In a follow-up on the human anthrax outbreak in northern Bangladesh, the Sirajganj Health District puts the total human anthrax case count at 125 through May 30 from Ullapara, Shahzadpur and Kamarkhand upazilas (counties) and experts say Sirajganj is the most vulnerable to anthrax infection because the germ of the disease has been there since a long time.


“The bacteria normally rest in the soil, and can survive for 60 to 100 years in that state. It might have been brought to the district through any diseased animal earlier. When the animal died, people buried it in the field. So the germ got mixed with the soil,” said Gulzar Hossain, deputy director of regional disease research centre in Sirajganj, Bangladesh media reports.

Cattle are infected while grazing the grass, and die within four to five days, he explained.

“The spread of anthrax in the area this year is due to toxic reaction in the soil caused by strong humidity and slight rain,” Gulzar said.

In addition, the outbreak has been linked to the slaughtering of diseased cows, lack of proper monitoring and allegations of a livestock department not keeping up on vaccinations.

Anthrax is a pathogen in livestock and wild animals. Some of the more common herbivores are cattle, sheep, goats, horses, camels and deer.

It infects humans primarily through occupational or incidental exposure with infected animals of their skins.
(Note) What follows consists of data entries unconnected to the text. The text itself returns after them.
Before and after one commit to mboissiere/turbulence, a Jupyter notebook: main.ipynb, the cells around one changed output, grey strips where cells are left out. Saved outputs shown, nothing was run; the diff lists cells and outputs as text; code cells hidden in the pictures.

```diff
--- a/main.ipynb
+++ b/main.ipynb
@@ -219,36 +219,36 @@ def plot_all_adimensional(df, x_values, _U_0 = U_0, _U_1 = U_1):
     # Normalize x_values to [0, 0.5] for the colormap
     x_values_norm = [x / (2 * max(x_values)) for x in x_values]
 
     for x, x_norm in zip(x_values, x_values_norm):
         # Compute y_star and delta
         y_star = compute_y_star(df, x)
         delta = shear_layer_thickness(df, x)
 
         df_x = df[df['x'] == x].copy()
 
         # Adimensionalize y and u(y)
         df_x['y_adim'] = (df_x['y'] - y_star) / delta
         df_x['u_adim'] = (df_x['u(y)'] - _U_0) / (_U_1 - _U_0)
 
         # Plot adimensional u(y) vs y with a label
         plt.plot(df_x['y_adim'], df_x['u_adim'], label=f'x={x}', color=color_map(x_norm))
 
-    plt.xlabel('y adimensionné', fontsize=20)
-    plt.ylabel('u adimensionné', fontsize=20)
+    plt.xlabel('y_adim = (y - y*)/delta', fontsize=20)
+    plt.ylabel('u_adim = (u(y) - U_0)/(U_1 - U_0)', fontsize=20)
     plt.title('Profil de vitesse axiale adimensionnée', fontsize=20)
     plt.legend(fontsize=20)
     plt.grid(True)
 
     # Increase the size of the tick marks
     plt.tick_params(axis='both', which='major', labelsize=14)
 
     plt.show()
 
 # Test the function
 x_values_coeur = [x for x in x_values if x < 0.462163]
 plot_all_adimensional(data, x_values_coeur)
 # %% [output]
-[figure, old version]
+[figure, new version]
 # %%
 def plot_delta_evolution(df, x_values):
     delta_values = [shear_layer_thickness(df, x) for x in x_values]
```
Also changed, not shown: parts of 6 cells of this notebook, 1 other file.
Recently someone was infected by handling imported animal skins to be used for a drum set. The animal skin was contaminated with anthrax spores.

In recent decades, human anthrax has declined due to anthrax vaccines for people who work in high risk industries, decreased importation of potentially contaminated animal products and better animal husbandry practices.

Anthrax is caused by the bacterium, Bacillus anthracis. This spore forming bacteria can survive in the environment for years because of its ability to resist heat, cold, drying, etc. this is usually the infectious stage of anthrax.

When conditions become favorable, the spores germinate into colonies of bacteria. An example would be a grazing cow ingests spores that in the cow, germinate, grow spread and eventually kill the animal.

The bacteria will form spores in the carcass and then return to the soil to infect other animals. The vegetative form is rarely implicated in transmission.

The organism also produces some dangerous toxins and proteins.

There are no reports of person-to-person transmission of anthrax. People get anthrax by handling contaminated animal or animal products, consuming undercooked meat of infected animals and more recently, intentional release of spores.

There are three types of anthrax with differing degrees of seriousness:

• Cutaneous anthrax: this occurs when the spore (or possibly the bacterium) enters a cut or abrasion on the skin. It starts out as a raised bump that looks like an insect bite. It then develops into a blackened lesion called an eschar that may form a scab. Lymph glands in the area may swell plus edema may be present. This form of anthrax responds well to antibiotics. If untreated, deaths can occur if the infection goes systemic. 95 percent of cases of anthrax are cutaneous.

• Gastrointestinal anthrax: this follows the ingestion of contaminated meats. It is characterized by stomach pain, severe bloody diarrhea, bloody vomit and an inflammation of the intestinal tract. Up to half of those infected will perish from this form of disease. This is a very rare type of anthrax.

• Inhalation anthrax: also known as “woolsorter’s disease”, happens due to inhaling the spores. After incubating for less than a week; fever, aches, vomiting are early symptoms. After the initial symptoms, a short period of improvement (less than a day) may occur. It then progresses to severe respiratory distress. Shock and death soon follow. Later stages of this infection have nearly a 100 percent chance of death even with antibiotics.